### WORK REQUEST:
The answer must be every line of the records below that contains the word "nhật".

### ENTRIES SHOWN:
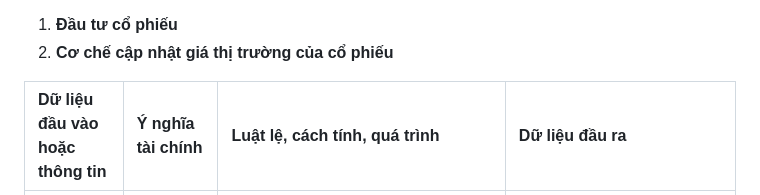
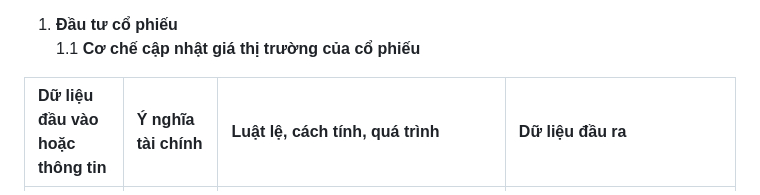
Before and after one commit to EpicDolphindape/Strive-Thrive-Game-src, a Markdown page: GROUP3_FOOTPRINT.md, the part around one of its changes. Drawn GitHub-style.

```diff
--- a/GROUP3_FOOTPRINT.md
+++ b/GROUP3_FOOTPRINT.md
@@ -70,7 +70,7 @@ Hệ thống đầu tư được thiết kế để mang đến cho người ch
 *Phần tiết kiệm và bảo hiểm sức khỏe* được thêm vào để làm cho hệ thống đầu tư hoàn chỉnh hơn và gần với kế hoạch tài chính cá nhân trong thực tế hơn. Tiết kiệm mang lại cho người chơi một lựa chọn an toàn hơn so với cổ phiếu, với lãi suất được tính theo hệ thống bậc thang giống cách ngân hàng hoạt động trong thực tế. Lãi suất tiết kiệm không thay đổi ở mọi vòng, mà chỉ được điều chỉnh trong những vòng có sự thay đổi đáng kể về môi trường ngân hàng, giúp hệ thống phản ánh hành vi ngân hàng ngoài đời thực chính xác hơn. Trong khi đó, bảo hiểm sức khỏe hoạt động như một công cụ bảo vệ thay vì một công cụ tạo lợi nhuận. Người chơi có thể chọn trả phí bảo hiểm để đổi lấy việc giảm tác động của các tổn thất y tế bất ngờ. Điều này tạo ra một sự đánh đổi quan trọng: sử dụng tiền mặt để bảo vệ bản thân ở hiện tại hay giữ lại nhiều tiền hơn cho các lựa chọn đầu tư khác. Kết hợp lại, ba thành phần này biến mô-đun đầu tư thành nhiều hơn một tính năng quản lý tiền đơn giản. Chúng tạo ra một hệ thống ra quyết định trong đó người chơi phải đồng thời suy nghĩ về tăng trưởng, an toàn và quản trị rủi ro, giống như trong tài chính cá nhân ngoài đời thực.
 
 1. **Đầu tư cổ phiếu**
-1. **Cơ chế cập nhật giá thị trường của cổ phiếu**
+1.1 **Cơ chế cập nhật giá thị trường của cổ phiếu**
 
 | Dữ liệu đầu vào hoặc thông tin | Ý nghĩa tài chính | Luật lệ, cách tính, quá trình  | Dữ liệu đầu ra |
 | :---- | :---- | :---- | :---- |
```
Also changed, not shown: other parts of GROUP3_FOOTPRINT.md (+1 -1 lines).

### RESULT BELOW:
-1. **Cơ chế cập nhật giá thị trường của cổ phiếu**
+1.1 **Cơ chế cập nhật giá thị trường của cổ phiếu**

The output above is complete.